- It did so much marketing I was ready to throw the book against a wall. I felt it was a giant infomercial.
Thankfully, the marketing is toned down. It is also not quite as nasty to pantsers, but it still suffers from not getting what pantsers are. The author admits in the book that he’s gotten some “venom” on the pantsers vs. outliners side.
Yup. I get why.
The book is a in-depth look at basic elements of writing a story using the techniques for Story Engineering. This includes a screenwriting technique for plot points and beats. The writing tends toward lecturing rather than teaching — there’s a lot of “writers do this wrong” that becomes annoying.
In my opinion, Story Physics is nothing new and doesn’t stand out except for the problem with pantsers.
Story Physics tries to make it out that the underlying techniques are the same for both, and then gives outlining techniques. If I tried to write to the book’s plot points and beat techniques, I would end up writing to fit the plot points. I’d have structure like the book proclaims, but a poorly written, mechanical story that would never get published.
There’s a lack of understanding about how pantsers work. I’ve seen this with outliners. Some can’t comprehend how pantsers can produce anything. Writing without an outline is very alien to them, and they try to make out that the pantser must be doing some form of it (stated in the book) and just not calling it an outline. The book further mentions that no one can come up with a book like Dan Brown’s by pantsing and expresses disbelief at anyone being able to produce a coherent book without knowing where it’s going.

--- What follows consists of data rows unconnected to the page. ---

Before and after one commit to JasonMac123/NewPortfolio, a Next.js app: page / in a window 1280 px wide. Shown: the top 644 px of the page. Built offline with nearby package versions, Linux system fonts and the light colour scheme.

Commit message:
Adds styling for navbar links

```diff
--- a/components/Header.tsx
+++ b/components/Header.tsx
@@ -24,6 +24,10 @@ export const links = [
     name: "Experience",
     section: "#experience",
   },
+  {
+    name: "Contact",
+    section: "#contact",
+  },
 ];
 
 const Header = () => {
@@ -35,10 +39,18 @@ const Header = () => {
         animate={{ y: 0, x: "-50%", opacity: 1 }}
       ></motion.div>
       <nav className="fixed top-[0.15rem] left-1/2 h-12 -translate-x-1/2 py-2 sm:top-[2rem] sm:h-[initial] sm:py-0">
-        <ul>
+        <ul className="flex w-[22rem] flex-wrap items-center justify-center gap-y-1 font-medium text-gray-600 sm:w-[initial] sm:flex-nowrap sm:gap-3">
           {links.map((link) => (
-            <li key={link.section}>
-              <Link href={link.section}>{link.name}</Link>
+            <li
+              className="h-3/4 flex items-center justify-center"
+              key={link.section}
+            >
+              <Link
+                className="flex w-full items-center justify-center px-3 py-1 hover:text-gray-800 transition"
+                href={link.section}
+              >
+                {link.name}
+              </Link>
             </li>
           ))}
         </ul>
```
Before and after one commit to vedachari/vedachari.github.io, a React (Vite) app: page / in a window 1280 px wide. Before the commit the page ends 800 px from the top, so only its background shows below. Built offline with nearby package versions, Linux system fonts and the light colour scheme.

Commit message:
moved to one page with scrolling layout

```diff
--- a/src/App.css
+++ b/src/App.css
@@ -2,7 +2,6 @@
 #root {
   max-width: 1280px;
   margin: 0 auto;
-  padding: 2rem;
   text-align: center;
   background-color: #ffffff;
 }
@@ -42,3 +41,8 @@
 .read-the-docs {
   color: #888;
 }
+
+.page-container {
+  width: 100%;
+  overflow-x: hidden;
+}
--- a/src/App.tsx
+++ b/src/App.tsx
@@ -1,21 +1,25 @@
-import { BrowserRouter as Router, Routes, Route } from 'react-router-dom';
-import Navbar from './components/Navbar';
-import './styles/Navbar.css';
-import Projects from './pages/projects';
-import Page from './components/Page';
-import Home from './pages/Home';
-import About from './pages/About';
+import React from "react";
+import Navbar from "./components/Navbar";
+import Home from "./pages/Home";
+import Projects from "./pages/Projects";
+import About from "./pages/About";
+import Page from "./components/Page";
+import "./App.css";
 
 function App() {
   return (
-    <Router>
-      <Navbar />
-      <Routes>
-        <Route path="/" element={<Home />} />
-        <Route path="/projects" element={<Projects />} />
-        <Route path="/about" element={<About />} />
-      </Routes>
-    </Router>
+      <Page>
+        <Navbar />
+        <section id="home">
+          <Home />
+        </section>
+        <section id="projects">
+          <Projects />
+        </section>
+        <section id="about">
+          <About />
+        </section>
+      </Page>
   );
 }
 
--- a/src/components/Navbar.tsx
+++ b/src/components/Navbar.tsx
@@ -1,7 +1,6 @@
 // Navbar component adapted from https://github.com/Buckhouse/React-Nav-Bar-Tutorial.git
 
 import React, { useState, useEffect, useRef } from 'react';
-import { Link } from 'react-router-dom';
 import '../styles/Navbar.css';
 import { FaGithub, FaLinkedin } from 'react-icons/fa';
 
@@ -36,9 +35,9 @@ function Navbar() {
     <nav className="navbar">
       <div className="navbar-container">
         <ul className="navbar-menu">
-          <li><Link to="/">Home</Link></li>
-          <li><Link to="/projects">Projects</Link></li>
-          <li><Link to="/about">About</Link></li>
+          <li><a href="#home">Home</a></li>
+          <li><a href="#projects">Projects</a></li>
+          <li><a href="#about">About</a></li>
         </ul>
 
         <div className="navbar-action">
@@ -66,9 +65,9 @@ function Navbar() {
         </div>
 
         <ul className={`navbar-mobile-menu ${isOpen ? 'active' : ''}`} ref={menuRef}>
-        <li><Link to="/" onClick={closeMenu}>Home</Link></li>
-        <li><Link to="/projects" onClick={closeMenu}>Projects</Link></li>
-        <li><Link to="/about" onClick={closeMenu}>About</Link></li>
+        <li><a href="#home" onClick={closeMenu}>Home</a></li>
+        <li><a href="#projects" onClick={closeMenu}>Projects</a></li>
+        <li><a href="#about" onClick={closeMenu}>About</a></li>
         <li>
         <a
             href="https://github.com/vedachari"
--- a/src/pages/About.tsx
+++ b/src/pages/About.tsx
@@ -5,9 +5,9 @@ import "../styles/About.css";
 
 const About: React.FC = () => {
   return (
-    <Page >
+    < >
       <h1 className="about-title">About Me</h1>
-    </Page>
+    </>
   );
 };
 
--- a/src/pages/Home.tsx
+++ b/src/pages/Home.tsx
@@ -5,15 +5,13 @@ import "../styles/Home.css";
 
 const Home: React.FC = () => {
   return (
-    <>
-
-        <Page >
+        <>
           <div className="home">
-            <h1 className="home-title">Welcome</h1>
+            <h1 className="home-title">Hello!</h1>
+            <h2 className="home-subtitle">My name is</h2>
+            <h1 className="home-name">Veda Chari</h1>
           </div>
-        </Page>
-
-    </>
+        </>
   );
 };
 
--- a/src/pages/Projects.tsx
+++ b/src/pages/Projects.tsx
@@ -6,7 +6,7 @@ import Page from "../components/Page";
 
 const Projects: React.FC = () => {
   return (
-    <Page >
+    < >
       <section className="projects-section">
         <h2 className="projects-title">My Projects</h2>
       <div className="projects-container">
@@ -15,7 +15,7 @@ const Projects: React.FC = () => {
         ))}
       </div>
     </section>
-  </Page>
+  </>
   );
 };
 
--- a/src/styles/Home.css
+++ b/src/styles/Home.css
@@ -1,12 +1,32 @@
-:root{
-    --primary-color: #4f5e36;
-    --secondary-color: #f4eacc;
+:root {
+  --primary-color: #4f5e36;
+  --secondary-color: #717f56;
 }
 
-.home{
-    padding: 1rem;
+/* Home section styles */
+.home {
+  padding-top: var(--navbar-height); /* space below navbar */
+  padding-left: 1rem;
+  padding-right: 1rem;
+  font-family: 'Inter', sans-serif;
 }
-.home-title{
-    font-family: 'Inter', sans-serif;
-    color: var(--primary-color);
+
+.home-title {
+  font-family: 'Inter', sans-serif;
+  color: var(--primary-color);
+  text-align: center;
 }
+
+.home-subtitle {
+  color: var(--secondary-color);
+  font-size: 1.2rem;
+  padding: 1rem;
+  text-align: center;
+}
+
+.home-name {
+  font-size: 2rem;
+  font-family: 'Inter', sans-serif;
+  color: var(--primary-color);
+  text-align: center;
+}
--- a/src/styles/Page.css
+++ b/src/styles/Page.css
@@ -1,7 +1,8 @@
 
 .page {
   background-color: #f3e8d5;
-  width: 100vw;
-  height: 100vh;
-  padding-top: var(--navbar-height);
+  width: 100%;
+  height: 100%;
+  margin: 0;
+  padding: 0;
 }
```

The result is a book that’s more about marketing a system than respecting that writers can have different approaches to their process.